Well, see, the interesting thing is I would not try to convince them to join our program because this either draws you and says, “Oh my God, this is so for me. These people are literally singing from my own hymnbook. They are dancing my dance. They are in my pod.” Right? “I want what they have. I want what they’re after.” That said, by the way, again, we don’t have it. We work for it and earn it every day.

Whoah!

Every day, there’s no parking on Success Avenue. We’re crushing it every day. We’re going to make it better. Every day, we’re trying to get better, and we always come from a spot of humility, and working to identify how can we get better. I would ask someone who is reading this blog a few questions. Does this excite you? One of the things I always like to say is, why would someone do our program if they just want to be, kind of successful?  People who are drawn to our program want really impactful lives!

Just so you know, we are so lucky; we are so lucky as Canadians. The people who we talk to who are going to University or college are going to win in their lives. We’re Canadians. We’re so fortunate. We live in this amazing country. We have so many opportunities. I’m talking to people who are thinking of this and are going to win, but do they really want to win? Do they really want to win in a really big way? Do they really want to make a massive contribution? Do they really want to be leaders, and make changes in the world, and make a huge contribution to the world? Those people are going to go, “Wow, I’m really willing to work really hard when I’m 18, 19, 20, 21 because that’s actually how I see my life.” Again, when we work hard, we also get to go on nice vacations or we have this great, amazing Mexico trip which our top operators earn through amazing performance.
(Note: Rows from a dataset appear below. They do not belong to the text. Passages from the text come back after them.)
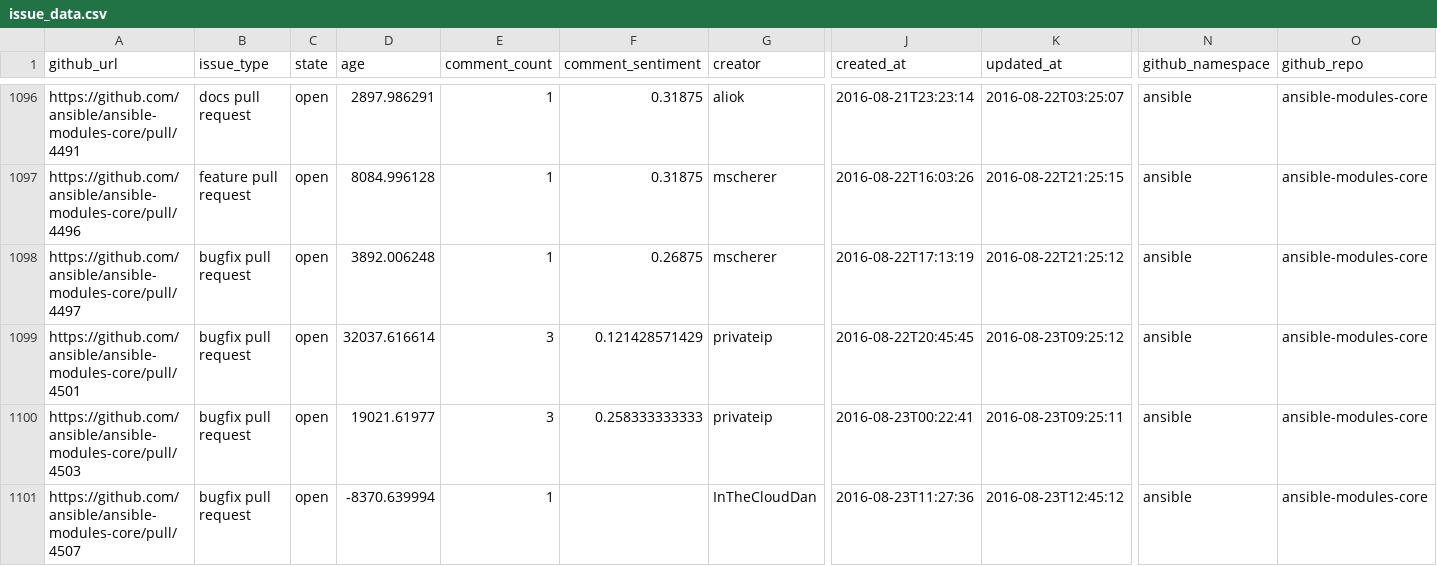
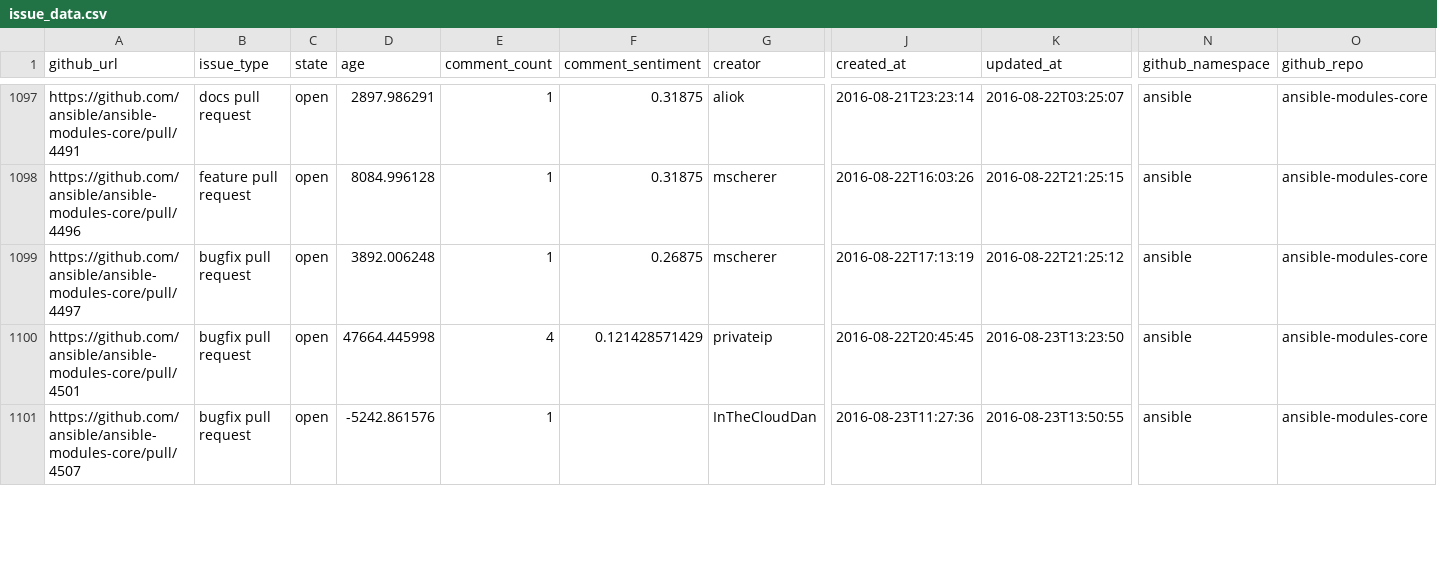
Before and after one commit to jctanner/jctanner.github.io, a CSV file: ansible/open/issue_data.csv, drawn as a sheet; only a part is shown, gaps mark what is left out; removed rows and columns are numbered as before the commit, all else as after; rows hold the shown columns only; the diff covers the shown part only; the diff names each change by its address in the sheet, - before the commit and + after, or states it on an @@ line.

Commit message:
new data

```diff
--- a/ansible/open/issue_data.csv
+++ b/ansible/open/issue_data.csv
-D1100 (age): 32037.616614
+D1100 (age): 47664.445998
-E1100 (comment_count): 3
+E1100 (comment_count): 4
-K1100 (updated_at): 2016-08-23T09:25:12
+K1100 (updated_at): 2016-08-23T13:23:50
-row 1100: https://github.com/ansible/ansible-modules-core/pull/4503 | bugfix pull request | open | 19021.61977 | 3 | 0.258333333333 | privateip | 2016-08-23T00:22:41 | 2016-08-23T09:25:11 | ansible | ansible-modules-core
-D1101 (age): -8370.639994
+D1101 (age): -5242.861576
-K1101 (updated_at): 2016-08-23T12:45:12
+K1101 (updated_at): 2016-08-23T13:50:55
```
Also changed, not shown: 6 added rows, 1 removed row and 13 edited cells elsewhere in this file, ansible/stats/repostats.csv, 22 other files.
There’s no question that there’s benefits to working hard. It’s not all about a grind, but they’re seeing their life as, “That really resonates for me,” because I think that’s what happens when people think, “Oh, I want to be a really successful lawyer, doctor, entrepreneur,” whatever, fill in the blank, and they don’t see that ligning up with hard work. So, they’ve got ambition, but they don’t have the link to doing the work. So, it’s like, no, I want this and I’m willing to do what it takes. If people see that, then they’ll go, “Wow, this is a group where there’s all sorts of people like me. I get to be trained, and coached, and mentored by amazing young people,” because that’s who our district managers are. That would be, “Wow, I’m drawn to that.” We don’t want to influence someone, we want it to be, what we’re talking about excites them.

Chris, you’ve given us so many gems of wisdom over here. I’m very curious to know, what is the best piece of advice that YOU have ever received?

Oh, gosh. I’m looking around my office. I have so many books. I used to collect quotes when I was young. So, here’s what I’ll do. I’ll give you a quote:

“It is important that you get clear for yourself that your only access to impacting life is action.”

“The world does not care what you intend, how committed you are, how you feel, or what you think, and certainly, it has no interest in what you want and don’t want. Take a look at life as it is lived, and see for yourself that the world only moves for you when you act.”

That is on the bottom of my email, and it has been for a while.. It’s from Werner Erhard, and there’s no parking on Success Avenue. It’s what are we going to do? There’s a problem. There’s a concern. There’s an opportunity. Okay, how do we act? How do we go take action? Gee, I’m not satisfied. We can be either about our concerns, worries, anxieties, or “Oh, this isn’t working. That’s not this. I’m worried about my school. I’m worried about this.” Or we can be focused on the opportunities and possibilities. All that’s demanded when we’re looking at our possibilities and our opportunities is action. We figure out or see an action. We go take it. That action didn’t quite work. No. We take another action. We modify. That’s what we teach people to do, is keep taking action, get better at it. That’s really what excites me in my ongoing journey, continuing to make an impact.

“Take action.” So simple, so timeless! This has been absolutely inspiring. Thank you for doing this!



Source link

LEAVE A REPLY

Please enter your comment!
Please enter your name here